(Version difference data)

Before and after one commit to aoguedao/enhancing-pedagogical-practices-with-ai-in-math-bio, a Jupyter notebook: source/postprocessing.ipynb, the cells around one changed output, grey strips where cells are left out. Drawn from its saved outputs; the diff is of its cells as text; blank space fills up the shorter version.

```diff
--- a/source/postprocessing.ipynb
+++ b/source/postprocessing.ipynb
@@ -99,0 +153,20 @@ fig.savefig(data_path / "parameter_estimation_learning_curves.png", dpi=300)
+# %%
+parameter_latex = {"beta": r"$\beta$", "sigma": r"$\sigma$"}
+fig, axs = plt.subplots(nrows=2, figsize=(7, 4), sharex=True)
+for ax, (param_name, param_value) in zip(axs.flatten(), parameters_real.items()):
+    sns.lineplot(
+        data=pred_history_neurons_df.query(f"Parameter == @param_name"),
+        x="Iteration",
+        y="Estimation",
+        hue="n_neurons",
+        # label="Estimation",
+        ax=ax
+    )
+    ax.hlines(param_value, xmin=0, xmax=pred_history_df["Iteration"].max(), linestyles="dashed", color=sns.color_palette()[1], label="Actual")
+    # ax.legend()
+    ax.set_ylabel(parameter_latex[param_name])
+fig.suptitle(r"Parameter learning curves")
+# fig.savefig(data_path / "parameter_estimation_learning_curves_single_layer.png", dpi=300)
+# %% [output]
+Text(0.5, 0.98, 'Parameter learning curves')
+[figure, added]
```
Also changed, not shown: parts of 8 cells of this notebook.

**Problem statement**
Please output every line shown above exactly.

**Answer to this task**
Before and after one commit to aoguedao/enhancing-pedagogical-practices-with-ai-in-math-bio, a Jupyter notebook: source/postprocessing.ipynb, the cells around one changed output, grey strips where cells are left out. Drawn from its saved outputs; the diff is of its cells as text; blank space fills up the shorter version.

```diff
--- a/source/postprocessing.ipynb
+++ b/source/postprocessing.ipynb
@@ -99,0 +153,20 @@ fig.savefig(data_path / "parameter_estimation_learning_curves.png", dpi=300)
+# %%
+parameter_latex = {"beta": r"$\beta$", "sigma": r"$\sigma$"}
+fig, axs = plt.subplots(nrows=2, figsize=(7, 4), sharex=True)
+for ax, (param_name, param_value) in zip(axs.flatten(), parameters_real.items()):
+    sns.lineplot(
+        data=pred_history_neurons_df.query(f"Parameter == @param_name"),
+        x="Iteration",
+        y="Estimation",
+        hue="n_neurons",
+        # label="Estimation",
+        ax=ax
+    )
+    ax.hlines(param_value, xmin=0, xmax=pred_history_df["Iteration"].max(), linestyles="dashed", color=sns.color_palette()[1], label="Actual")
+    # ax.legend()
+    ax.set_ylabel(parameter_latex[param_name])
+fig.suptitle(r"Parameter learning curves")
+# fig.savefig(data_path / "parameter_estimation_learning_curves_single_layer.png", dpi=300)
+# %% [output]
+Text(0.5, 0.98, 'Parameter learning curves')
+[figure, added]
```
Also changed, not shown: parts of 8 cells of this notebook.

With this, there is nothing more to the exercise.